§ **EXERCISE REQUIREMENTS**
Copy out the full listing below as it stands, with its pictures left behind.
[Opening DATA UNDER STUDY section]
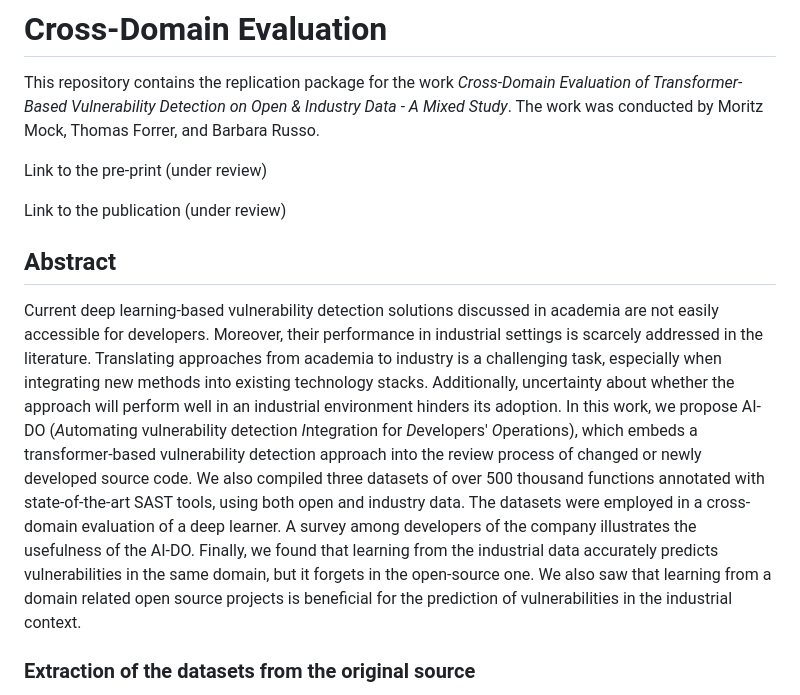
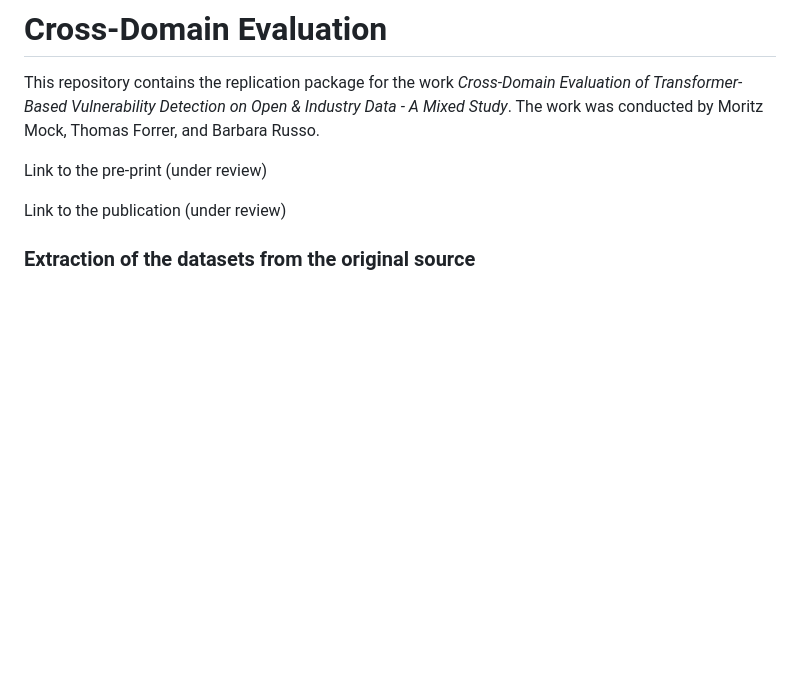
Before and after one commit to CybersecurityLab-unibz/cross_domain_evaluation, a Markdown page: README.md, the part around the change printed below. GitHub-like rendering; blank space fills up the shorter version.

```diff
--- a/README.md
+++ b/README.md
@@ -4,12 +4,6 @@ This repository contains the replication package for the work  *Cross-Domain Eva
 Link to the pre-print (under review)
 
 Link to the publication (under review)
-
-## Abstract
-Current deep learning-based vulnerability detection solutions discussed in academia are not easily accessible for developers. Moreover, their performance in industrial settings is scarcely addressed in the literature.
-Translating approaches from academia to industry is a challenging task, especially when integrating new methods into existing technology stacks. Additionally, uncertainty about whether the approach will perform well in an industrial environment hinders its adoption.
-In this work, we propose AI-DO (*A*utomating vulnerability detection *I*ntegration for *D*evelopers' *O*perations), which embeds a transformer-based vulnerability detection approach into the review process of changed or newly developed source code. We also compiled three datasets of over 500 thousand functions annotated with state-of-the-art SAST tools, using both open and industry data. The datasets were employed in a cross-domain evaluation of a deep learner.
-A survey among developers of the company illustrates the usefulness of the AI-DO. Finally, we found that learning from the industrial data accurately predicts vulnerabilities in the same domain, but it forgets in the open-source one. We also saw that learning from a domain related open source projects is beneficial for the prediction of vulnerabilities in the industrial context.
 
 ### Extraction of the datasets from the original source
 The folder /create_datasets contains a README.md with execution examples one how to create the datasets. For the industry dataset, only the final dataset is shared; however, not the repositories leveraged to create it.
```
Also changed, not shown: other parts of README.md (+3 -0 lines).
[Closing DATA UNDER STUDY section]
§ **ANSWER SECTION**
Before and after one commit to CybersecurityLab-unibz/cross_domain_evaluation, a Markdown page: README.md, the part around the change printed below. GitHub-like rendering; blank space fills up the shorter version.

```diff
--- a/README.md
+++ b/README.md
@@ -4,12 +4,6 @@ This repository contains the replication package for the work  *Cross-Domain Eva
 Link to the pre-print (under review)
 
 Link to the publication (under review)
-
-## Abstract
-Current deep learning-based vulnerability detection solutions discussed in academia are not easily accessible for developers. Moreover, their performance in industrial settings is scarcely addressed in the literature.
-Translating approaches from academia to industry is a challenging task, especially when integrating new methods into existing technology stacks. Additionally, uncertainty about whether the approach will perform well in an industrial environment hinders its adoption.
-In this work, we propose AI-DO (*A*utomating vulnerability detection *I*ntegration for *D*evelopers' *O*perations), which embeds a transformer-based vulnerability detection approach into the review process of changed or newly developed source code. We also compiled three datasets of over 500 thousand functions annotated with state-of-the-art SAST tools, using both open and industry data. The datasets were employed in a cross-domain evaluation of a deep learner.
-A survey among developers of the company illustrates the usefulness of the AI-DO. Finally, we found that learning from the industrial data accurately predicts vulnerabilities in the same domain, but it forgets in the open-source one. We also saw that learning from a domain related open source projects is beneficial for the prediction of vulnerabilities in the industrial context.
 
 ### Extraction of the datasets from the original source
 The folder /create_datasets contains a README.md with execution examples one how to create the datasets. For the industry dataset, only the final dataset is shared; however, not the repositories leveraged to create it.
```
Also changed, not shown: other parts of README.md (+3 -0 lines).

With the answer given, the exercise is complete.